“We swim well and dive well here, but without your stars, the other guys have to step up,” Looze said. 

Among those carrying the increased load for IU were junior Jacob Steele and sophomore Zane Backes. Steele controlled both the 100 and 200-yard backstrokes with times of 47.99 and 1:46.41. 

Shortly after the 100-yard backstroke, Backes exploded from his second turn in the 100-yard breaststroke en route to a first-place finish at a time of 53.58. Looze said the race was a huge step forward for the Las Vegas transfer.

He also made note of sophomore Mikey Calvillo, who earned second in the 500 and 1000-yard freestyle races. Though Michigan’s Ricard Vargas dominated each event, Calvillo’s upset of Will Roberts and Felix Auobeck proved crucial in staving off Michigan.

“When you get swept, which is what they were supposed to do, you really fall back,” Looze said. “Mikey very much prevented that and beat two out of their three top-notch guys.”

While Calvillo was filling the gap left by Brinegar in endurance, junior diver Mory Gould stepped in for NCAA Champion Andrew Capobianco, currently taking an Olympic redshirt.
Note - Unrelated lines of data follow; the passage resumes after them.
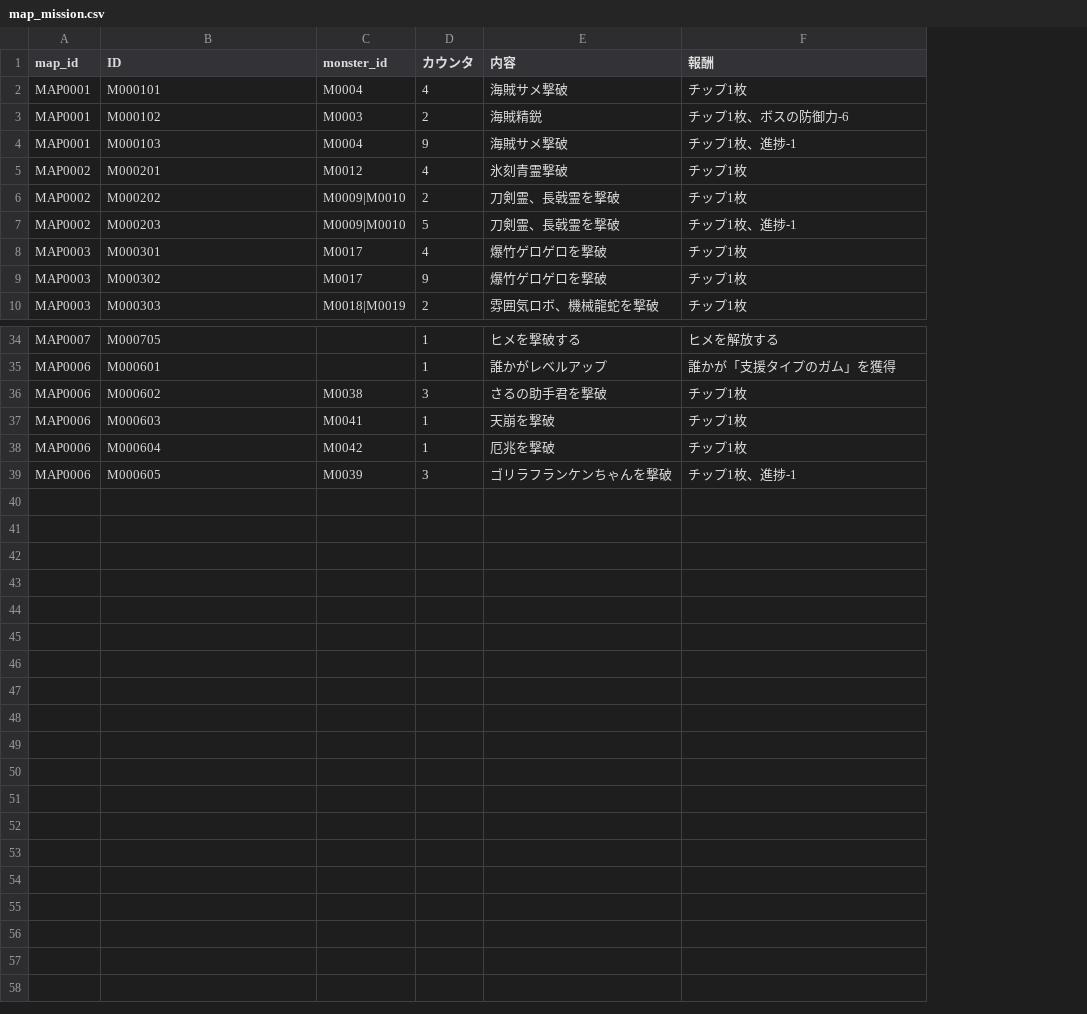
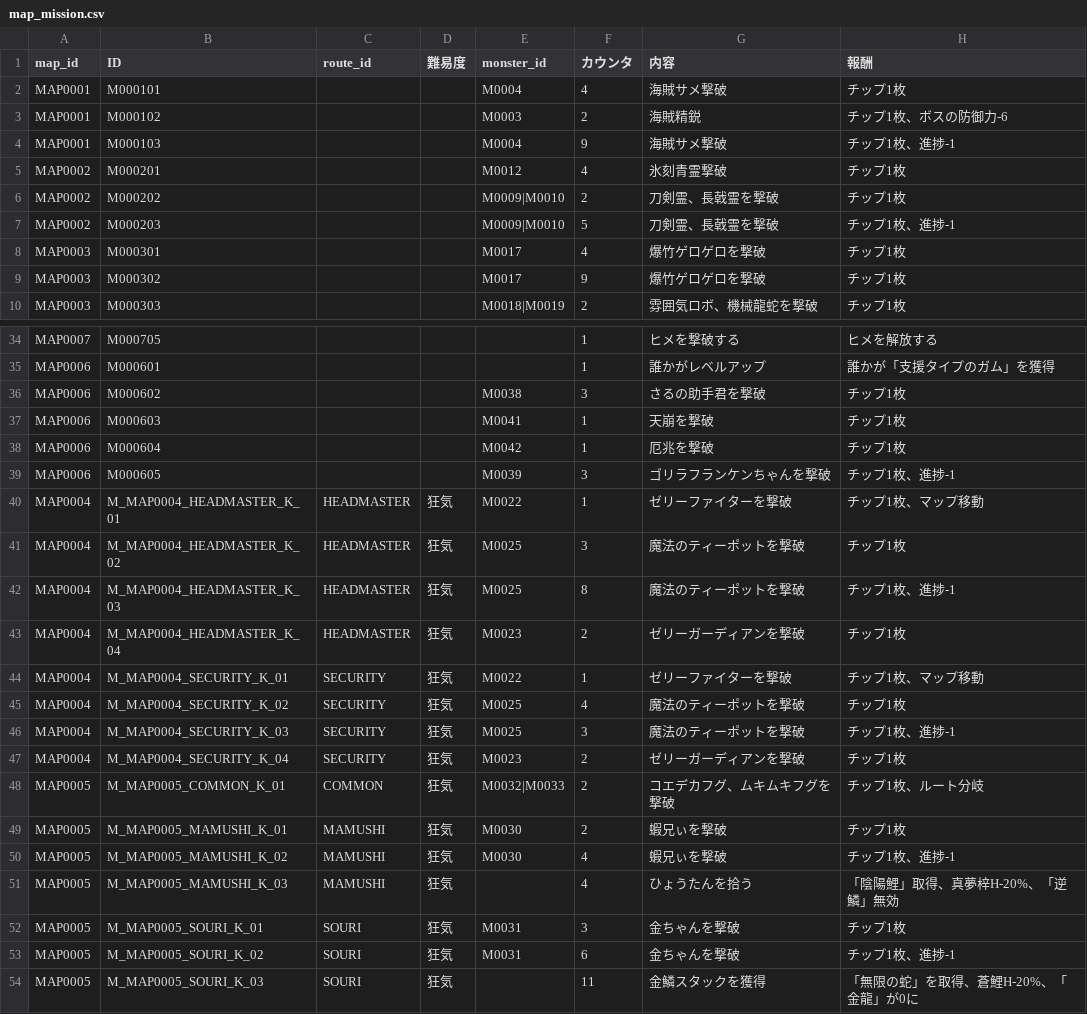
Before and after one commit to Kanoton/damage-calculator, a CSV file: csv/map_mission.csv, drawn as a sheet; only a part is shown, gaps mark what is left out; the diff names each change by its address in the sheet, - before the commit and + after, or states it on an @@ line.

```diff
--- a/csv/map_mission.csv
+++ b/csv/map_mission.csv
+column C (route_id), empty
+column D (難易度), empty
+row 40: MAP0004 | M_MAP0004_HEADMASTER_K_01 | HEADMASTER | 狂気 | M0022 | 1 | ゼリーファイターを撃破 | チップ1枚、マップ移動
+row 41: MAP0004 | M_MAP0004_HEADMASTER_K_02 | HEADMASTER | 狂気 | M0025 | 3 | 魔法のティーポットを撃破 | チップ1枚
+row 42: MAP0004 | M_MAP0004_HEADMASTER_K_03 | HEADMASTER | 狂気 | M0025 | 8 | 魔法のティーポットを撃破 | チップ1枚、進捗-1
+row 43: MAP0004 | M_MAP0004_HEADMASTER_K_04 | HEADMASTER | 狂気 | M0023 | 2 | ゼリーガーディアンを撃破 | チップ1枚
+row 44: MAP0004 | M_MAP0004_SECURITY_K_01 | SECURITY | 狂気 | M0022 | 1 | ゼリーファイターを撃破 | チップ1枚、マップ移動
+row 45: MAP0004 | M_MAP0004_SECURITY_K_02 | SECURITY | 狂気 | M0025 | 4 | 魔法のティーポットを撃破 | チップ1枚
+row 46: MAP0004 | M_MAP0004_SECURITY_K_03 | SECURITY | 狂気 | M0025 | 3 | 魔法のティーポットを撃破 | チップ1枚、進捗-1
+row 47: MAP0004 | M_MAP0004_SECURITY_K_04 | SECURITY | 狂気 | M0023 | 2 | ゼリーガーディアンを撃破 | チップ1枚
+row 48: MAP0005 | M_MAP0005_COMMON_K_01 | COMMON | 狂気 | M0032|M0033 | 2 | コエデカフグ、ムキムキフグを撃破 | チップ1枚、ルート分岐
+row 49: MAP0005 | M_MAP0005_MAMUSHI_K_01 | MAMUSHI | 狂気 | M0030 | 2 | 蝦兄ぃを撃破 | チップ1枚
+row 50: MAP0005 | M_MAP0005_MAMUSHI_K_02 | MAMUSHI | 狂気 | M0030 | 4 | 蝦兄ぃを撃破 | チップ1枚、進捗-1
+row 51: MAP0005 | M_MAP0005_MAMUSHI_K_03 | MAMUSHI | 狂気 |  | 4 | ひょうたんを拾う | 「陰陽鯉」取得、真夢梓H-20%、「逆鱗」無効
+row 52: MAP0005 | M_MAP0005_SOURI_K_01 | SOURI | 狂気 | M0031 | 3 | 金ちゃんを撃破 | チップ1枚
+row 53: MAP0005 | M_MAP0005_SOURI_K_02 | SOURI | 狂気 | M0031 | 6 | 金ちゃんを撃破 | チップ1枚、進捗-1
+row 54: MAP0005 | M_MAP0005_SOURI_K_03 | SOURI | 狂気 |  | 11 | 金鱗スタックを獲得 | 「無限の蛇」を取得、蒼鯉H-20%、「金龍」が0に
```
Also changed, not shown: csv/map_event.csv, csv/maps_renumbered.csv.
Gould picked up where Capobianco left off, rebounding from a rocky start to clinch both the 1-meter and 3-meter dives.

“For one-meter especially I missed a few dives, so coming back strong is big,” Gould said. 

Michigan’s Ross Todd led the three-meter dive going into the third round, but a backward tuck by Gould, earning three eights from the judges, pushed him to the front of the standings, a height from which he never looked down during his 403.85-point conquest.

“For the three-meter it was just keeping up that good momentum,” Gould said. “Going in with the mindset that no matter the takeoff, I’m going to make it to my hands and put a good entry on it.”

Gould’s performance on the diving board caught the eyes of swimmers and divers alike. 

“He’s going to be one of the better divers in the NCAA, and he just showed why today,” Looze said. 

Gould was not the only Hoosier to emerge undefeated. Mohamed Samy added to his robust collection of successes with performances in the 100-yard freestyle (43.20) and 200-yard freestyle (1:35.30), then ousted Michigan’s Tommy Cope for first in the 200-yard individual medley (1:44.95). Minutes later, Samy sealed victory for IU’s 400-yard freestyle relay team to cap off the meet. 

“Mohamed Samy is a beast,” Looze said. “His nickname is ‘The Bear’ because he’s just a bear to deal with, and he acted that way.”

IU has little time to revel in satisfaction, as this Friday pits it against the University of Texas and the University of Louisville. With four ranked opponents invading Bloomington in the span of seven days, even the home waters are sure to grow choppy.

“This is our toughest week of the season, dual-meet wise,” Looze said. “I’d like to get a little healthier.”

For now, the Hoosiers must content themselves with a pair of Big Ten wins and some reassurance amidst roster scarcity. 

“Everybody up and down the lineup contributed,” Looze said. “This was a team victory.”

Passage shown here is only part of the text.